Task description: The lines needed are those below that contain the word "SRCDOM"; copy each one.

Supplied records:
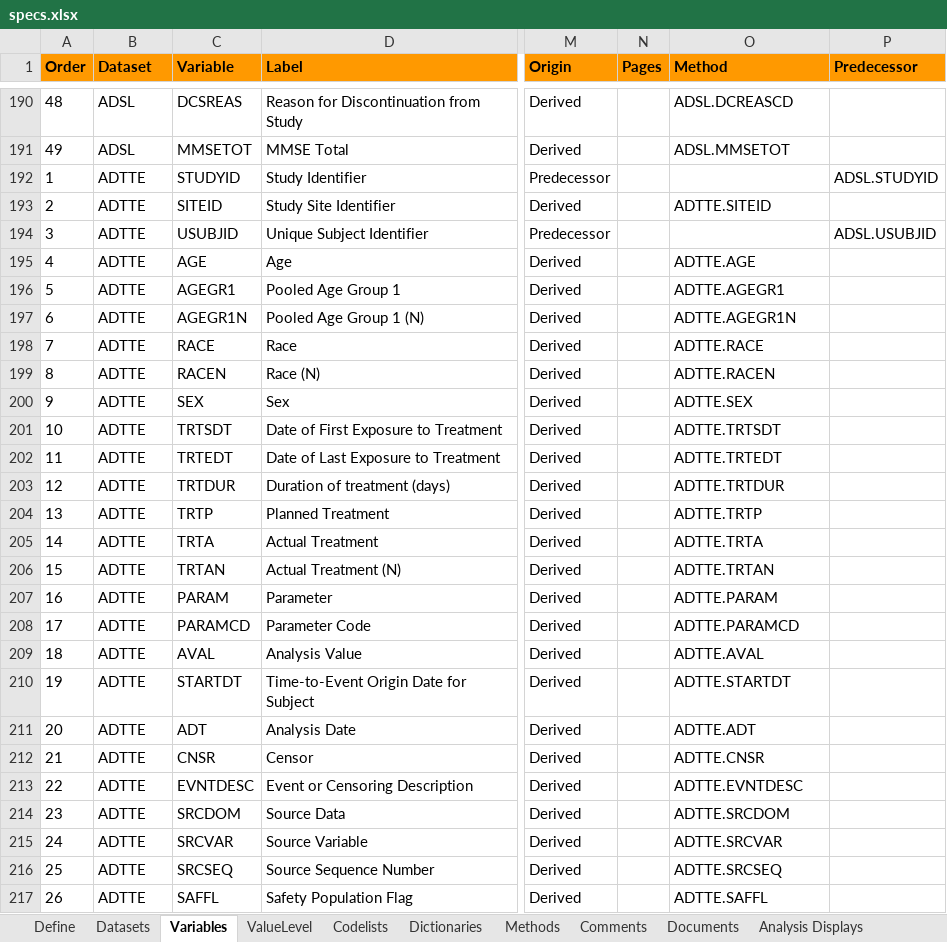
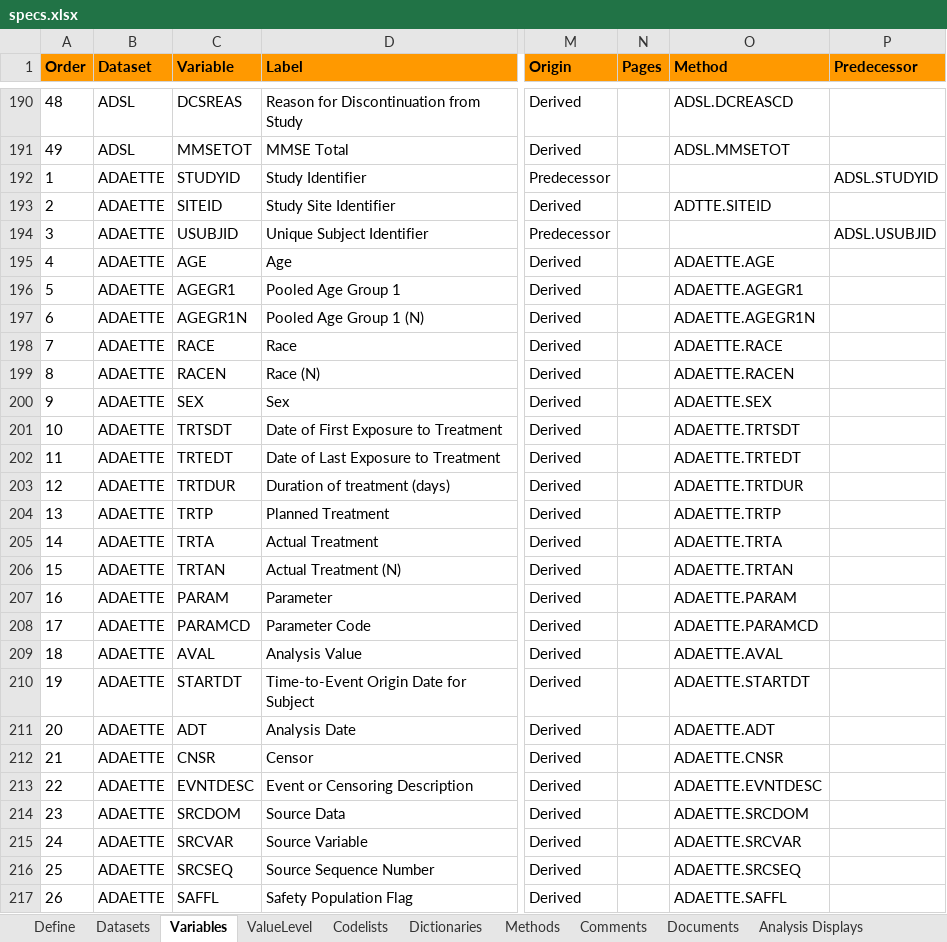
Before and after one commit to posit-conf-2023/r-pharma, an Excel workbook: specs.xlsx, sheet Variables, drawn as a sheet; only a part is shown, gaps mark what is left out; values as stored, in another font and other column widths than the file's, no borders; charts and pictures not drawn; the diff names each change by its address in the sheet, - before the commit and + after, or states it on an @@ line.

Commit message:
rename dataset to 'ADAETTE'

```diff
--- a/specs.xlsx (sheet Variables)
+++ b/specs.xlsx (sheet Variables)
-B192:B217 (Dataset): ADTTE
+B192:B217 (Dataset): ADAETTE
-O195 (Method): ADTTE.AGE
+O195 (Method): ADAETTE.AGE
-O196 (Method): ADTTE.AGEGR1
+O196 (Method): ADAETTE.AGEGR1
-O197 (Method): ADTTE.AGEGR1N
+O197 (Method): ADAETTE.AGEGR1N
-O198 (Method): ADTTE.RACE
+O198 (Method): ADAETTE.RACE
-O199 (Method): ADTTE.RACEN
+O199 (Method): ADAETTE.RACEN
-O200 (Method): ADTTE.SEX
+O200 (Method): ADAETTE.SEX
-O201 (Method): ADTTE.TRTSDT
+O201 (Method): ADAETTE.TRTSDT
-O202 (Method): ADTTE.TRTEDT
+O202 (Method): ADAETTE.TRTEDT
-O203 (Method): ADTTE.TRTDUR
+O203 (Method): ADAETTE.TRTDUR
-O204 (Method): ADTTE.TRTP
+O204 (Method): ADAETTE.TRTP
-O205 (Method): ADTTE.TRTA
+O205 (Method): ADAETTE.TRTA
-O206 (Method): ADTTE.TRTAN
+O206 (Method): ADAETTE.TRTAN
-O207 (Method): ADTTE.PARAM
+O207 (Method): ADAETTE.PARAM
-O208 (Method): ADTTE.PARAMCD
+O208 (Method): ADAETTE.PARAMCD
-O209 (Method): ADTTE.AVAL
+O209 (Method): ADAETTE.AVAL
-O210 (Method): ADTTE.STARTDT
+O210 (Method): ADAETTE.STARTDT
-O211 (Method): ADTTE.ADT
+O211 (Method): ADAETTE.ADT
-O212 (Method): ADTTE.CNSR
+O212 (Method): ADAETTE.CNSR
-O213 (Method): ADTTE.EVNTDESC
+O213 (Method): ADAETTE.EVNTDESC
-O214 (Method): ADTTE.SRCDOM
+O214 (Method): ADAETTE.SRCDOM
-O215 (Method): ADTTE.SRCVAR
+O215 (Method): ADAETTE.SRCVAR
-O216 (Method): ADTTE.SRCSEQ
+O216 (Method): ADAETTE.SRCSEQ
-O217 (Method): ADTTE.SAFFL
+O217 (Method): ADAETTE.SAFFL
```
Also changed, not shown: sheet Methods, sheet Datasets, charts or pictures, 1 other file.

Reply:
-O214 (Method): ADTTE.SRCDOM
+O214 (Method): ADAETTE.SRCDOM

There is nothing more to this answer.